Show every line below where "components" can be found.

(Stored records)
------------------------------------------------------------

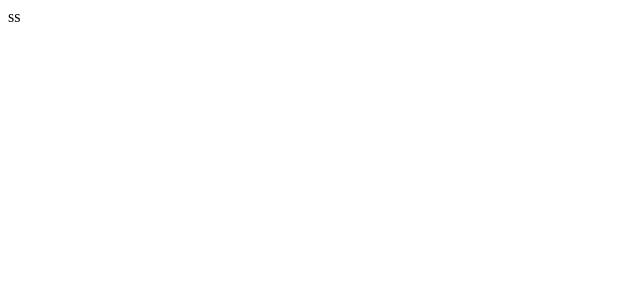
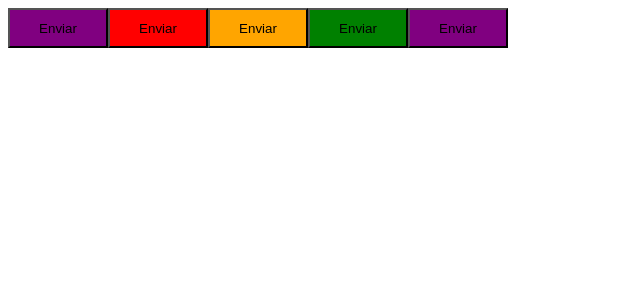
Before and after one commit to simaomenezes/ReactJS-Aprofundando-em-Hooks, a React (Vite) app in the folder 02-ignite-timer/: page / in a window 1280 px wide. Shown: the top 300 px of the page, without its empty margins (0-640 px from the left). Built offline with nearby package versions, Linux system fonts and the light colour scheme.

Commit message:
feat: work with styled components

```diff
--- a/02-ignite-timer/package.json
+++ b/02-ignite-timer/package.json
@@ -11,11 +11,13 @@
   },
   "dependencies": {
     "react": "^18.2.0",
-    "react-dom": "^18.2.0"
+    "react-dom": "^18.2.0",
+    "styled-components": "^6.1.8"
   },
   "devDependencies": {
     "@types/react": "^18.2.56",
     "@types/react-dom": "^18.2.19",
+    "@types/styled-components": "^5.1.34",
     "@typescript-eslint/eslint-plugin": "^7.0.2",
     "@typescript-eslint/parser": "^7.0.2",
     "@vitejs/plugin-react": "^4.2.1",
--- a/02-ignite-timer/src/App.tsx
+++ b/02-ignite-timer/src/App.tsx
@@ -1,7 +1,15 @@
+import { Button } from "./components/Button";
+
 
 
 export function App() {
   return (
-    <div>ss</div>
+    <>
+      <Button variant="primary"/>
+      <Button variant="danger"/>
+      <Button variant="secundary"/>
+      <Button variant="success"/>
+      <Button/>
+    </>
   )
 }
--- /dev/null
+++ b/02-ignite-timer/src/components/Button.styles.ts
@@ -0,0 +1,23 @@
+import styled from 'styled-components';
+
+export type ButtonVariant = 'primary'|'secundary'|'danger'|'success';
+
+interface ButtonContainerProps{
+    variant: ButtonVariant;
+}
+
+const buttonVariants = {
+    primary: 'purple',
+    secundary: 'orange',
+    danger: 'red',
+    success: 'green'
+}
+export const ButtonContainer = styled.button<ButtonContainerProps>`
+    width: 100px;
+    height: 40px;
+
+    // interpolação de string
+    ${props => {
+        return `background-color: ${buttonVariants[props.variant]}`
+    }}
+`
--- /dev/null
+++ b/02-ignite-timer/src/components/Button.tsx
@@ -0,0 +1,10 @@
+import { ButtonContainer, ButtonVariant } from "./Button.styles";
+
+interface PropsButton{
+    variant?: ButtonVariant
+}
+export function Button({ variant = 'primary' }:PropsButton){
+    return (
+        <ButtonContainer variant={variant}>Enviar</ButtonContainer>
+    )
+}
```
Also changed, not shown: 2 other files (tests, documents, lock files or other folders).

------------------------------------------------------------

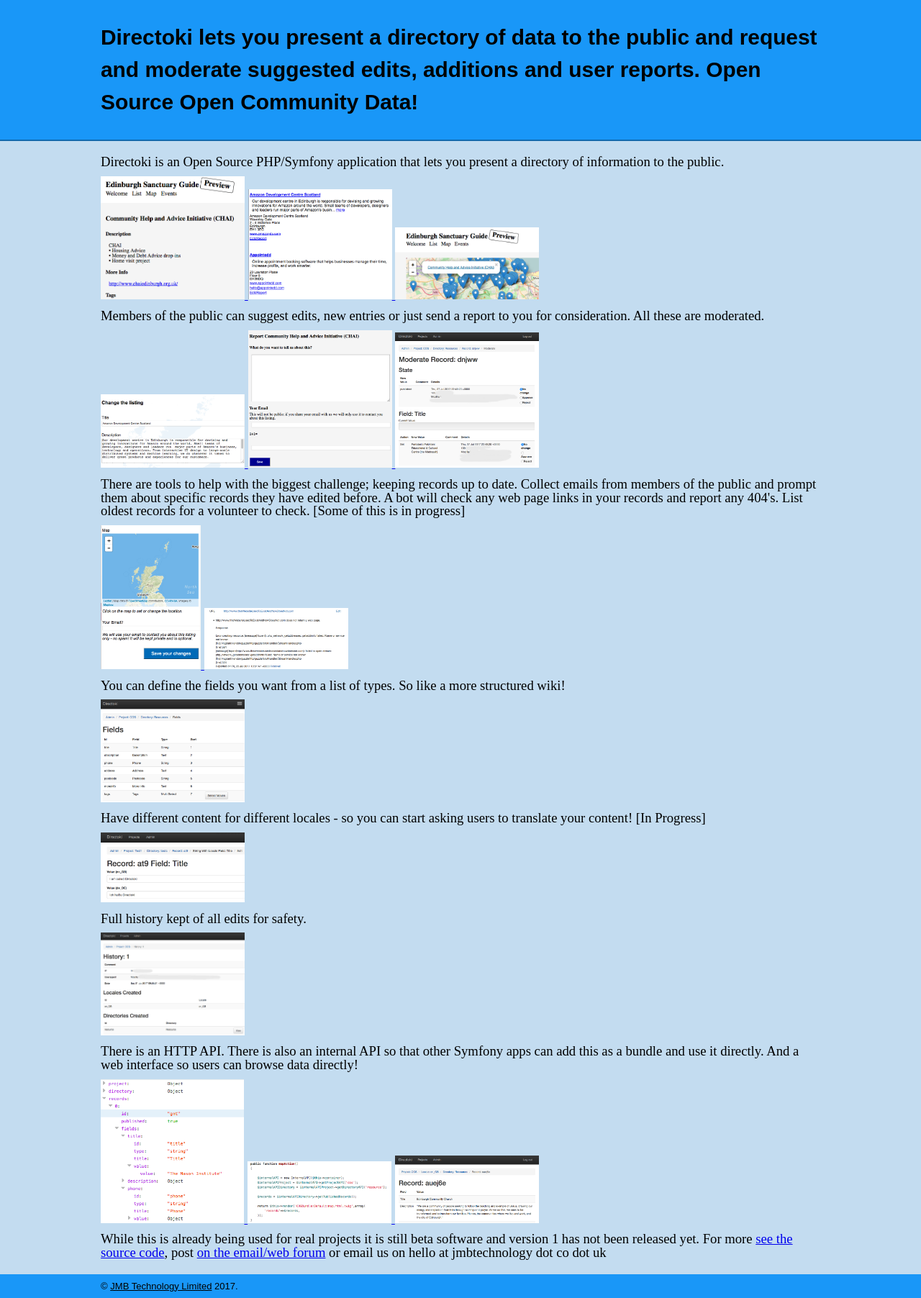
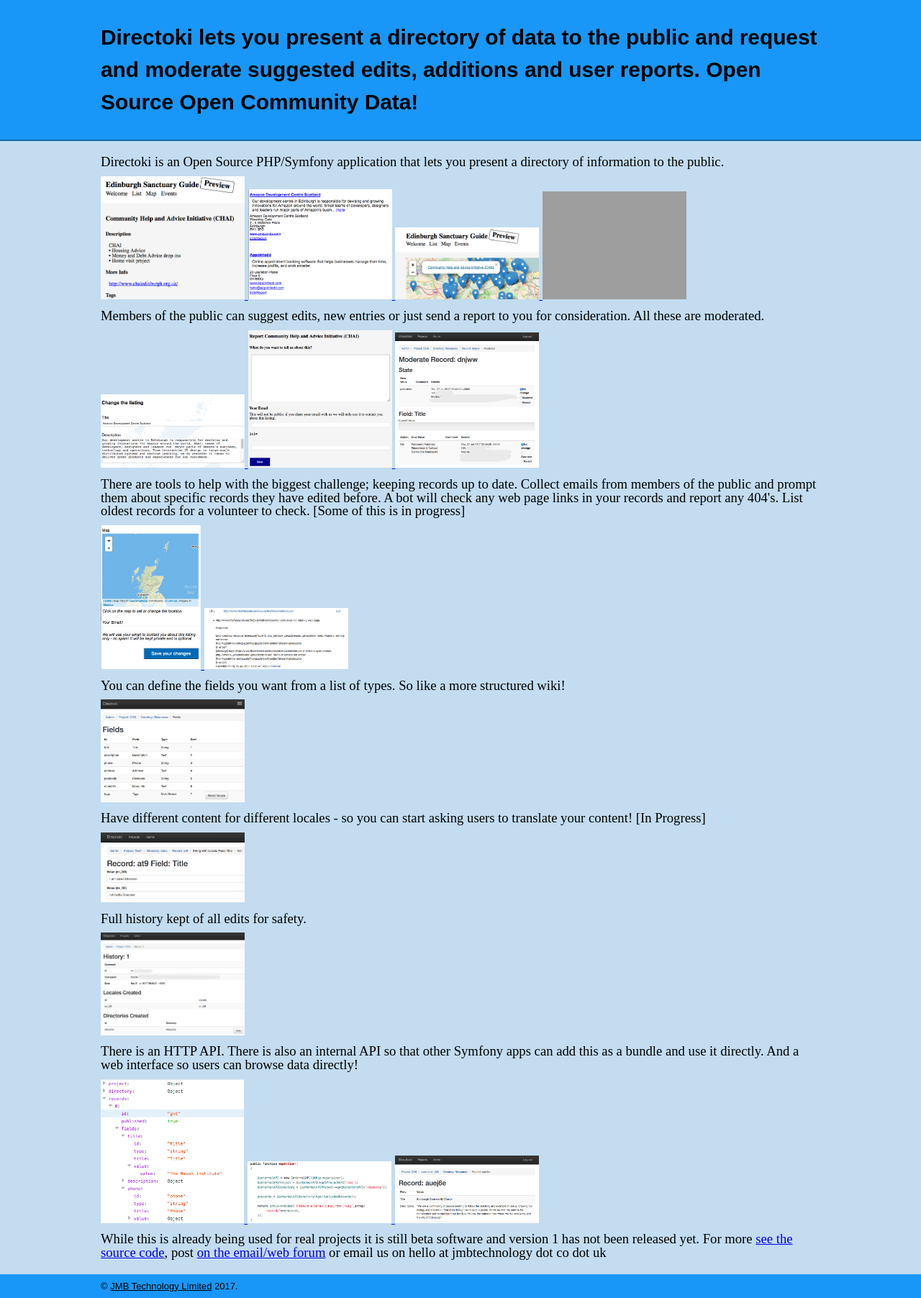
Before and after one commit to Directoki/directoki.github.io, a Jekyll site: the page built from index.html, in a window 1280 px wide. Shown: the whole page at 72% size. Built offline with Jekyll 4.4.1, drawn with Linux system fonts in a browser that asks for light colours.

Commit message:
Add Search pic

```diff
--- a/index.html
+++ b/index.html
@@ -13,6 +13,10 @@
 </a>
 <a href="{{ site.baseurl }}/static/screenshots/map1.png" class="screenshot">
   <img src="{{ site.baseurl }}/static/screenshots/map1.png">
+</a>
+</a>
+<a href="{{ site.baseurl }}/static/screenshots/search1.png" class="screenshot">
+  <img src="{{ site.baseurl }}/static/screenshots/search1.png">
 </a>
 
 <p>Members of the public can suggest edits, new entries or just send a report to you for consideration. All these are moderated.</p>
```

------------------------------------------------------------

### TASK RESULT
feat: work with styled components
+    "styled-components": "^6.1.8"
+    "@types/styled-components": "^5.1.34",
+import { Button } from "./components/Button";
+++ b/02-ignite-timer/src/components/Button.styles.ts
+import styled from 'styled-components';
+++ b/02-ignite-timer/src/components/Button.tsx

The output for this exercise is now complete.